The Sleeping Negro plays at the Atlanta Film Festival at a drive-in screening on April 25th!  https://www.atlantafilmfestival.com/film-guide-2021

12/2020
So happy to find out that Skinner Myers' feature The Sleeping Negro will premiere at Slamdance in February!  So glad for the opportunity to edit this film.

09/2020
Had a lovely time as a guest curator for We Make Movies International who will be live-streaming this years festival from 9/16 to 9/20. 

My film The Story of Everything screens in the last block DIY MIXTAPE PART II on Sunday, September 20th at 4:30PM, PST.

It will also screen on November 10th in the MFA Photo, Video and Related Media Alumni Film Festival virtual screening block on Tuesday, November 10 at 6:30PM, EST.

Films I've Made

2021 (in-progress)
You Have Just Been Murdered, Installation (AR and analog)
2020    
Helping Amy, Narrative Short 
2019
MemoryDistrust, Holographic short stories
2018    
The Story of EverythingNarrativeShort, 16 min.
Yellow Persona3-channel Video Installation, 13 min.
2014    
ReunionNarrative Short, 18 min.
2013    
The Popcorn KidDocumentary Short, 13min.
2012
Scarlet, Experimental Short, 5 min.
2011    
Horns. Bells. Whistles. Documentary Short, 27 min.
2010    
There’s No Reason to go back to Cincinnati, Experimental Short, 2 min.
The Promise Land, Documentary Short, 6:30 min.
2009   
Stone Blind, Music Video, 2:34 min
No One Wants to Eat the Parsley, Documentary Short, 6 min.
2008    
Automatic,Experimental Narrative, 30 min.
2007    
13W, Documentary Short, 6min.
2006    
Room 323, Experimental Short, 8 min.
2003   
Car Wash, Experimental Short, 3 min.
Sacred HeartStop Motion, 4:30 min.
2001    
Where the Road Turns Dark, Stop Motion Animation. 5 min.

Artist Statement

There is a constant battle between my desire to make beautiful images, and with expressing the darker themes lying underneath. If life is filled with contrast, I exploit it. Self- destruction is a sub-plot; making moving images is my way to subvert my own memory- tainted narratives.

I make work investigating desire and the human condition, weaving between documentary portrait, narrative and experimental modes. My own creative process always creates more questions than answers for me, resulting in rarely being satisfied with a single approach or result. One film leads to the next in an organic, but not particularly linear way. I am influenced by the idea of the “death-drive,” the explorations of the human experience, dark humor and the self-destructive search for the value in life.

Although I consider post-production my niche, the processes through which I work apply to all of the layers of filmmaking. If stratum is a layer within a structure, the structure is filmmaking, and the strata become the modes in which I work. My personal discontent stems my inability to limit the multimodal layers applied to my work.

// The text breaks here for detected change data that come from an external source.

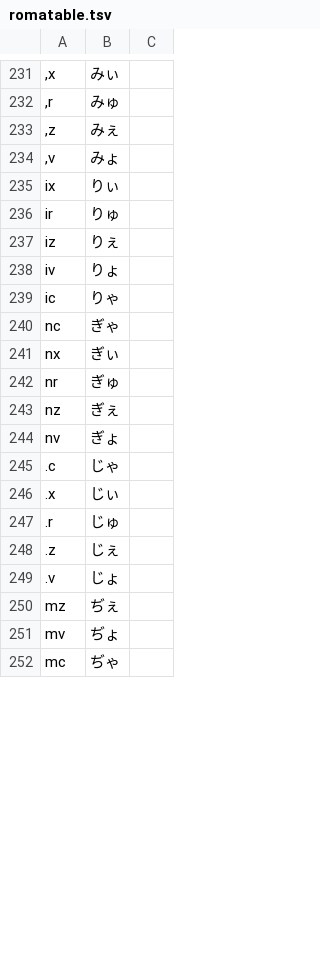
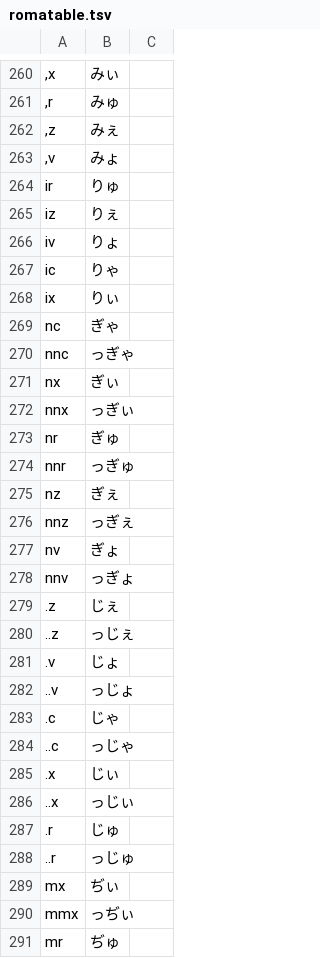
Before and after one commit to Sorutrt/googleime-romatable-generator, a TSV file: romatable.tsv, drawn as a sheet; only a part is shown, gaps mark what is left out; the shorter side is filled out with more unchanged rows; the diff covers the shown part only; the diff names each change by its address in the sheet, - before the commit and + after, or states it on an @@ line.

```diff
--- a/romatable.tsv
+++ b/romatable.tsv
@@ row 235 moved to row 268: ix @@
+row 270: nnc | っぎゃ
+row 272: nnx | っぎぃ
+row 274: nnr | っぎゅ
+row 276: nnz | っぎぇ
+row 278: nnv | っぎょ
@@ row 248 moved to row 279: .z @@
+row 280: ..z | っじぇ
@@ row 249 moved to row 281: .v @@
+row 282: ..v | っじょ
+row 284: ..c | っじゃ
+row 286: ..x | っじぃ
+row 288: ..r | っじゅ
@@ row 253 moved to row 289: mx @@
+row 290: mmx | っぢぃ
@@ row 254 moved to row 291: mr @@
```
Also changed, not shown: 38 added rows and 18 moved rows elsewhere in this file, 2 other files.
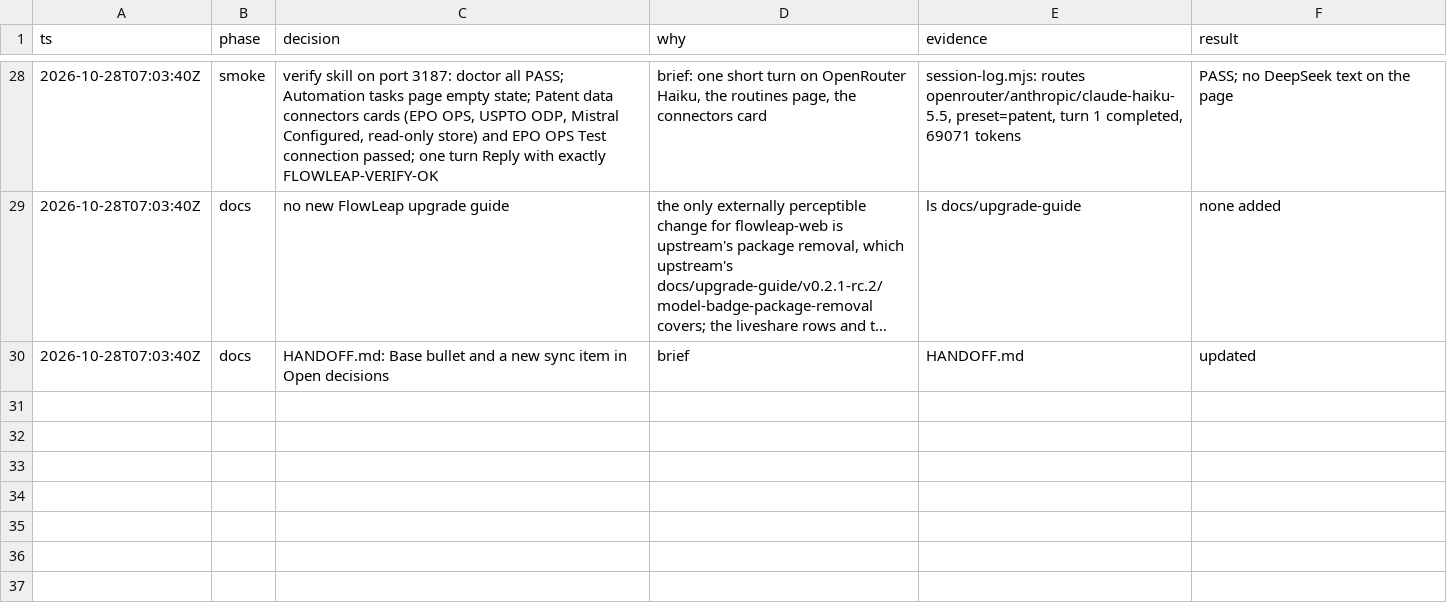
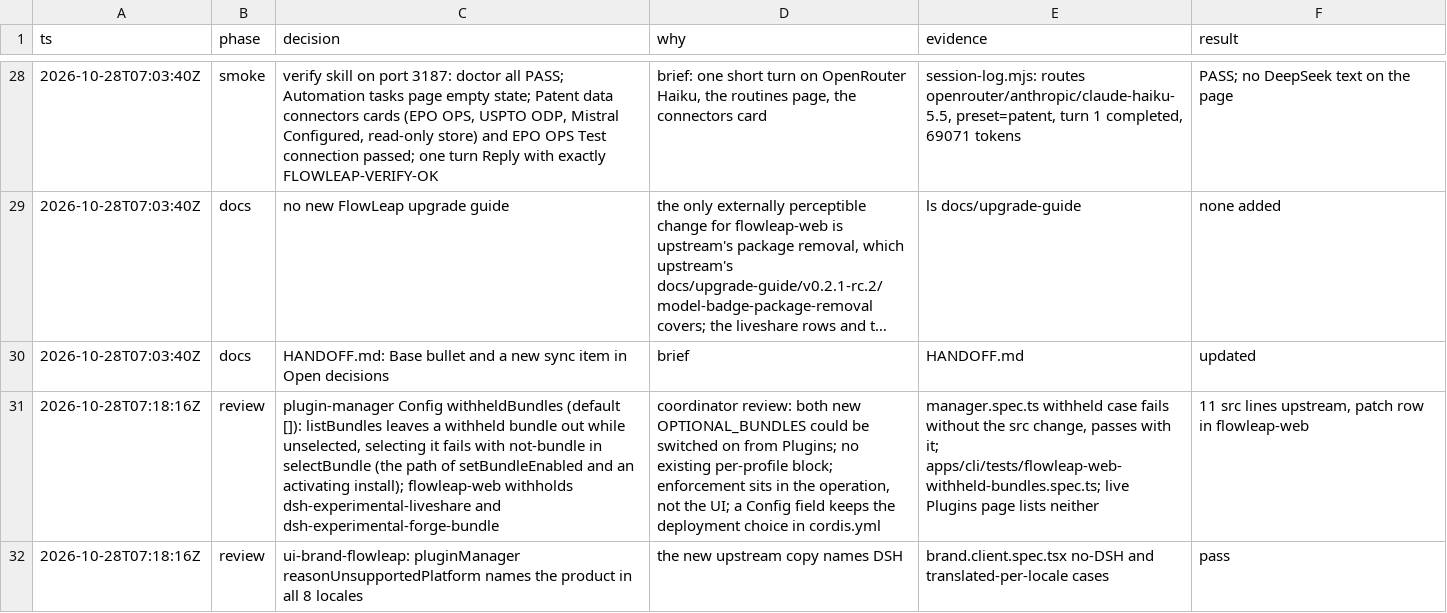
Before and after one commit to flowleap-ai/flowleap-harness, a TSV file: flowleap/docs/2026-10-28-upstream-alpha2-sync-decisions.tsv, drawn as a sheet; only a part is shown, gaps mark what is left out; long unchanged cells end in …; the diff names each change by its address in the sheet, - before the commit and + after, or states it on an @@ line.

Commit message:
feat(flowleap): withhold the Live Share and Forge bundles from Plugins in flowleap-web; brand reasonUnsupportedPlatform

```diff
--- a/flowleap/docs/2026-10-28-upstream-alpha2-sync-decisions.tsv
+++ b/flowleap/docs/2026-10-28-upstream-alpha2-sync-decisions.tsv
+row 31: 2026-10-28T07:18:16Z | review | plugin-manager Config withheldBundles (default []): listBundles leaves a withheld bundle out while unselected, selecting it fails with not-bundle in selectBundle (the path of setBundleEnabled and an activating install); flowleap-web withholds dsh-experimental-liveshare and dsh-experimental-forge-bundle | coordinator review: both new OPTIONAL_BUNDLES could be switched on from Plugins; no existing per-profile block; enforcement sits in the operation, not the UI; a Config field keeps the deployment choice in cordis.yml | manager.spec.ts withheld case fails without the src change, passes with it; apps/cli/tests/flowleap-web-withheld-bundles.spec.ts; live Plugins page lists neither | 11 src lines upstream, patch row in flowleap-web
+row 32: 2026-10-28T07:18:16Z | review | ui-brand-flowleap: pluginManager reasonUnsupportedPlatform names the product in all 8 locales | the new upstream copy names DSH | brand.client.spec.tsx no-DSH and translated-per-locale cases | pass
```
Also changed, not shown: 7 other files.
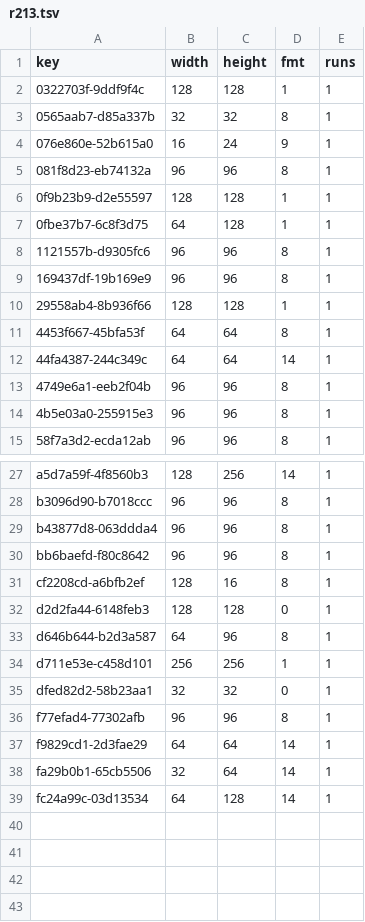
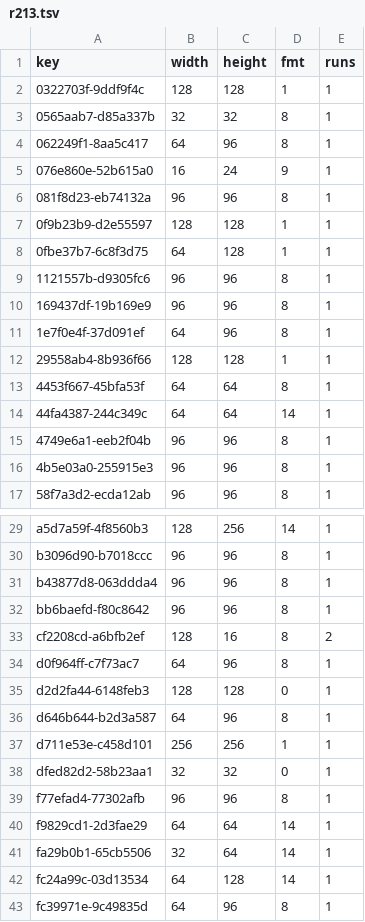
Before and after one commit to lamb2k/re4dc, a TSV file: port/dreamcast/tools/d367/vram/resident/r213.tsv, drawn as a sheet; only a part is shown, gaps mark what is left out.

```diff
--- a/port/dreamcast/tools/d367/vram/resident/r213.tsv
+++ b/port/dreamcast/tools/d367/vram/resident/r213.tsv
@@ -3,2 +3,3 @@ key	width	height	fmt	runs
 0565aab7-d85a337b	32	32	8	1
+062249f1-8aa5c417	64	96	8	1
 076e860e-52b615a0	16	24	9	1
@@ -9,2 +10,3 @@ key	width	height	fmt	runs
 169437df-19b169e9	96	96	8	1
+1e7f0e4f-37d091ef	64	96	8	1
 29558ab4-8b936f66	128	128	1	1
@@ -30,3 +32,4 @@ b43877d8-063ddda4	96	96	8	1
 bb6baefd-f80c8642	96	96	8	1
-cf2208cd-a6bfb2ef	128	16	8	1
+cf2208cd-a6bfb2ef	128	16	8	2
+d0f964ff-c7f73ac7	64	96	8	1
 d2d2fa44-6148feb3	128	128	0	1
@@ -39 +42,2 @@ fa29b0b1-65cb5506	32	64	14	1
 fc24a99c-03d13534	64	128	14	1
+fc39971e-9c49835d	64	96	8	1
```
Also changed, not shown: 3 other files.
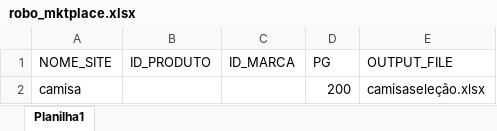
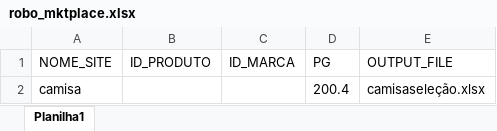
Before and after one commit to luizrgf2/yapo-marketplace, an Excel workbook: robo_mktplace.xlsx, sheet Planilha1, drawn as a sheet; values as stored, in another font and other column widths than the file's, no borders; the diff names each change by its address in the sheet, - before the commit and + after, or states it on an @@ line.

```diff
--- a/robo_mktplace.xlsx (sheet Planilha1)
+++ b/robo_mktplace.xlsx (sheet Planilha1)
-D2 (PG): 200
+D2 (PG): 200.4
```
Also changed, not shown: 1 other file.
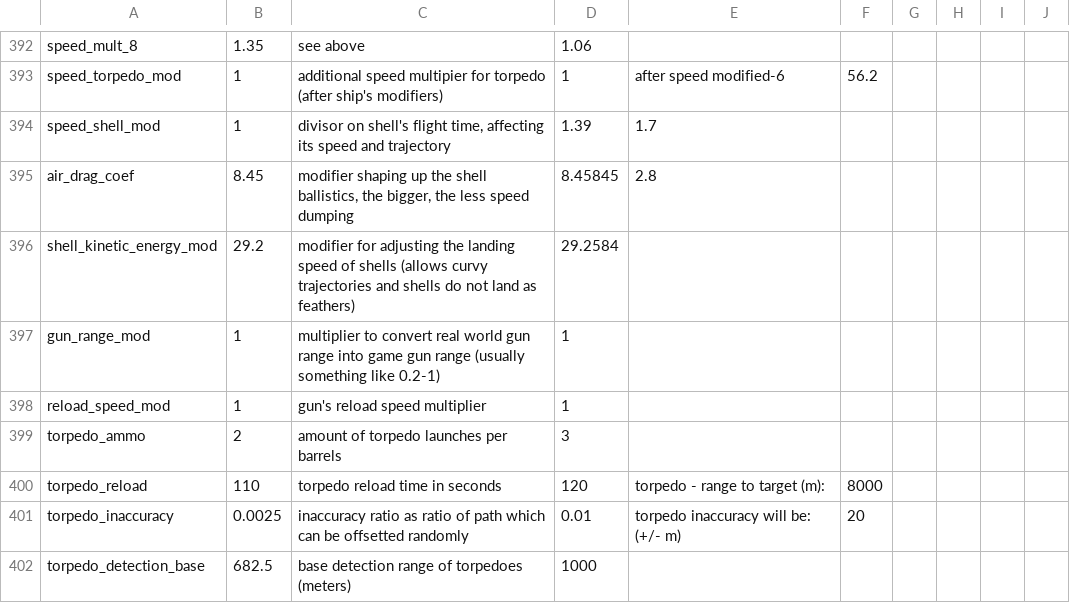
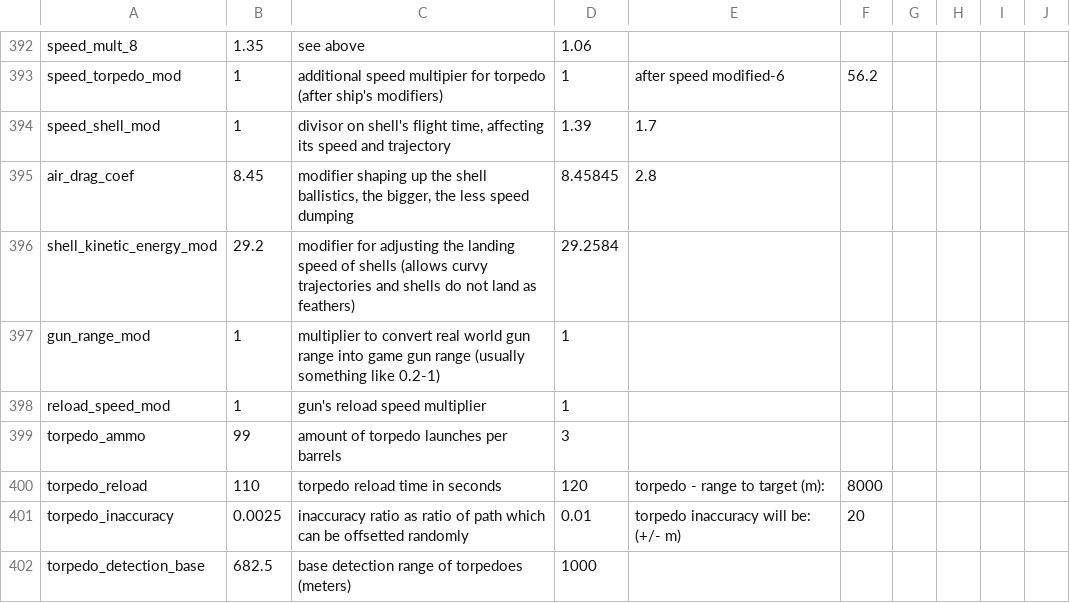
Before and after one commit to XxChonkExX/Ultimate-Admiral-Dreadnought-Rework, a CSV file: csv/params.csv, drawn as a sheet; only a part is shown, gaps mark what is left out.

```diff
--- a/csv/params.csv
+++ b/csv/params.csv
@@ -482,3 +482,3 @@ gun_range_mod,1,multiplier to convert real world gun range into game gun range (
 reload_speed_mod,1,gun's reload speed multiplier,1,,,,,,
-torpedo_ammo,2,amount of torpedo launches per barrels,3,,,,,,
+torpedo_ammo,99,amount of torpedo launches per barrels,3,,,,,,
 torpedo_reload,110,torpedo reload time in seconds,120,torpedo - range to target (m):,8000,,,,
```
Also changed, not shown: csv/params_override.csv, 13 other files.
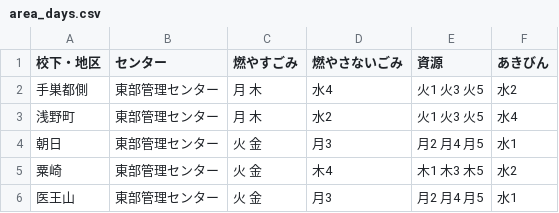
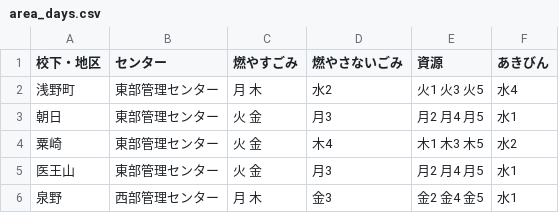
Before and after one commit to mametarou967/5374, a CSV file: data/area_days.csv, drawn as a sheet; only a part is shown; the shorter side is filled out with more unchanged rows; the diff names each change by its address in the sheet, - before the commit and + after, or states it on an @@ line.

Commit message:
test修正

```diff
--- a/data/area_days.csv
+++ b/data/area_days.csv
-row 2: 手巣都側 | 東部管理センター | 月 木 | 水4 | 火1 火3 火5 | 水2
```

Deconstructing and reconstructing images within a screen-space is related to the idea of the memory trace, or bits of memories engrained somewhere in our brains that won't let go. These fragments unconsciously resurface to change the way we perceive our realities. This process exists throughout out all of my pieces, as evidenced by framing, projections and/or lens transformations. Images create new and trigger old bits of memories. They not only inform each other, but they blend to reshape the meaning applied to visual stimuli and the traces themselves.

My goal is to find some sort of bridge to connect us to a larger oceanic/feeling of connection as people, connecting collective memories that may not have been destroyed. These are palliative narratives – my work explores the surface measures used to treat our conditions, but not the underlying causes. What is being said is rarely what is meant. Sound works against image, and in that struggle forms a deeper meaning. Strata and its Discontents.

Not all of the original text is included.